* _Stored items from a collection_
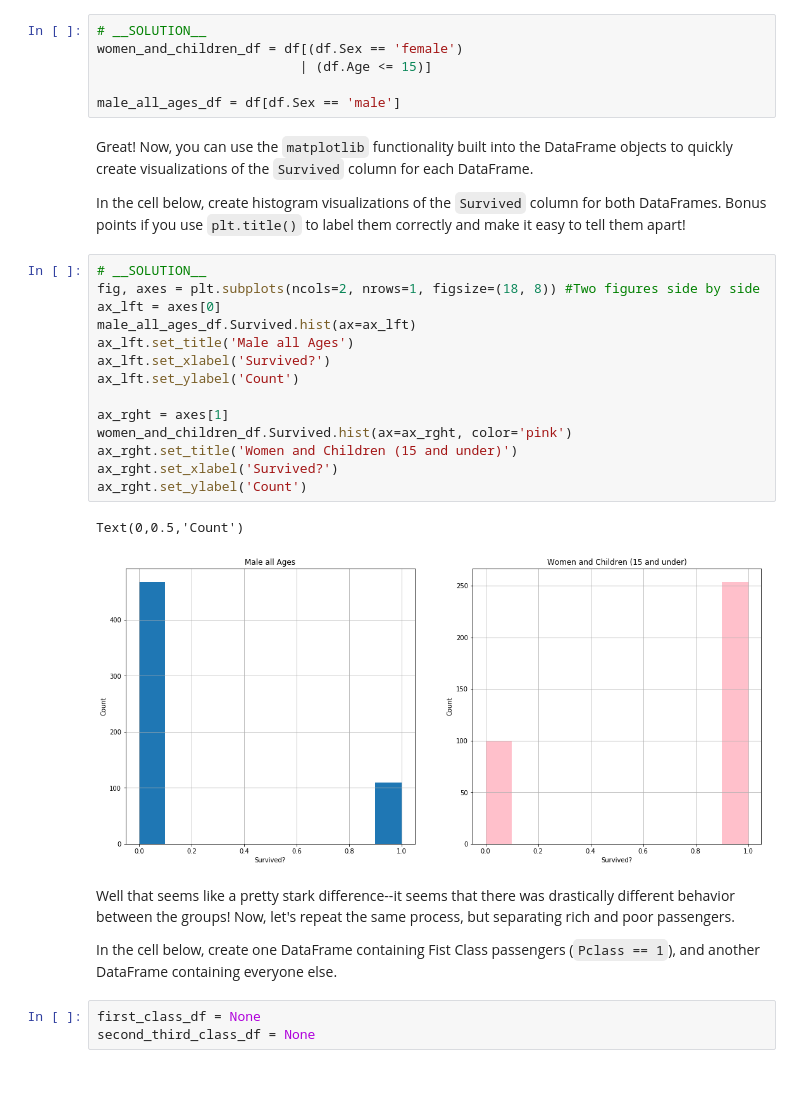
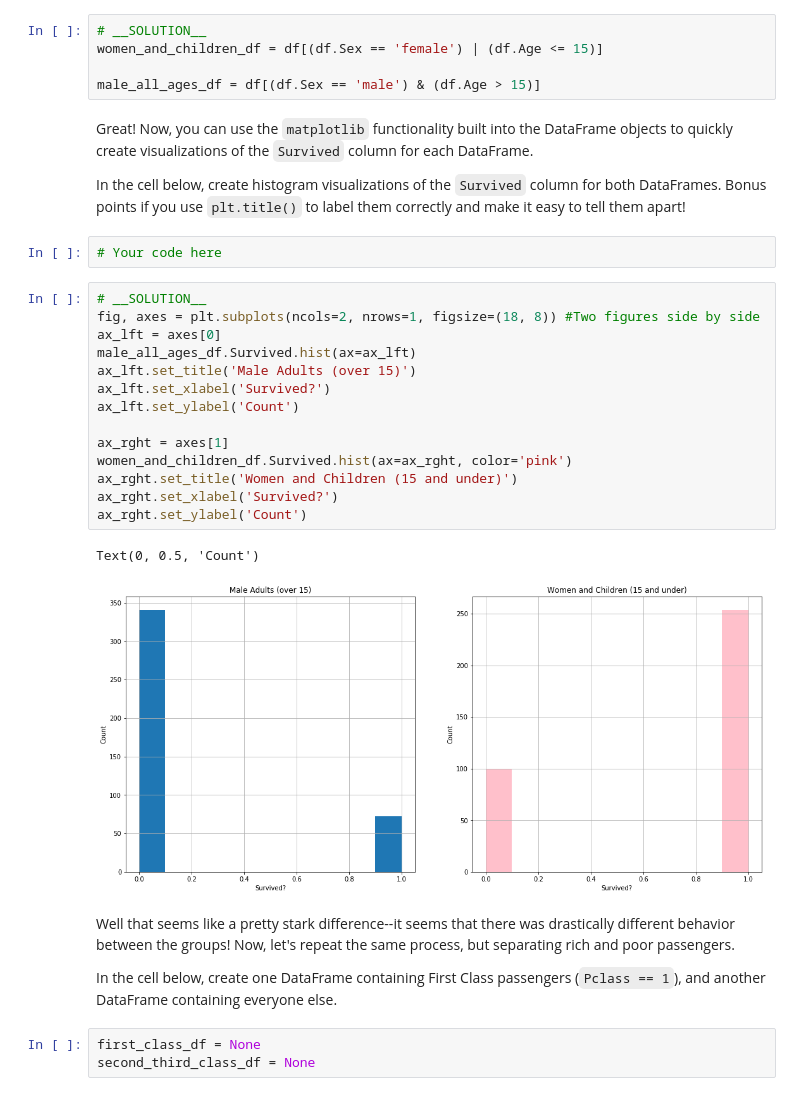
Before and after one commit to learn-co-curriculum/dsc-using-sql-with-pandas-lab, a Jupyter notebook: index.ipynb, the cells around one changed output. Saved outputs shown, nothing was run; the diff lists cells and outputs as text.

```diff
--- a/index.ipynb
+++ b/index.ipynb
@@ -131,35 +150,36 @@ women_and_children_df = None
 male_all_ages_df = None
 # %%
 # __SOLUTION__
-women_and_children_df = df[(df.Sex == 'female')
-                          | (df.Age <= 15)]
+women_and_children_df = df[(df.Sex == 'female') | (df.Age <= 15)]
 
-male_all_ages_df = df[df.Sex == 'male']
+male_all_ages_df = df[(df.Sex == 'male') & (df.Age > 15)]
 # %% [markdown]
 Great! Now, you can use the `matplotlib` functionality built into the DataFrame objects to quickly create visualizations of the `Survived` column for each DataFrame.
 
 In the cell below, create histogram visualizations of the `Survived` column for both DataFrames.  Bonus points if you use `plt.title()` to label them correctly and make it easy to tell them apart!
+# %%
+# Your code here
 # %%
 # __SOLUTION__
 fig, axes = plt.subplots(ncols=2, nrows=1, figsize=(18, 8)) #Two figures side by side
 ax_lft = axes[0]
 male_all_ages_df.Survived.hist(ax=ax_lft)
-ax_lft.set_title('Male all Ages')
+ax_lft.set_title('Male Adults (over 15)')
 ax_lft.set_xlabel('Survived?')
 ax_lft.set_ylabel('Count')
 
 ax_rght = axes[1]
 women_and_children_df.Survived.hist(ax=ax_rght, color='pink')
 ax_rght.set_title('Women and Children (15 and under)')
 ax_rght.set_xlabel('Survived?')
 ax_rght.set_ylabel('Count')
 # %% [output]
-Text(0,0.5,'Count')
+Text(0, 0.5, 'Count')
-[figure, old version]
+[figure, new version]
 # %% [markdown]
 Well that seems like a pretty stark difference--it seems that there was drastically different behavior between the groups!  Now, let's repeat the same process, but separating rich and poor passengers.
 
-In the cell below, create one DataFrame containing Fist Class passengers (`Pclass == 1`), and another DataFrame containing everyone else.
+In the cell below, create one DataFrame containing First Class passengers (`Pclass == 1`), and another DataFrame containing everyone else.
 # %%
 first_class_df = None
 second_third_class_df = None
```
Also changed, not shown: parts of 30 cells of this notebook.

* _Work to complete_
Look above for lines with the word "output" and copy them all.

* _Exercise response_
Before and after one commit to learn-co-curriculum/dsc-using-sql-with-pandas-lab, a Jupyter notebook: index.ipynb, the cells around one changed output. Saved outputs shown, nothing was run; the diff lists cells and outputs as text.
 # %% [output]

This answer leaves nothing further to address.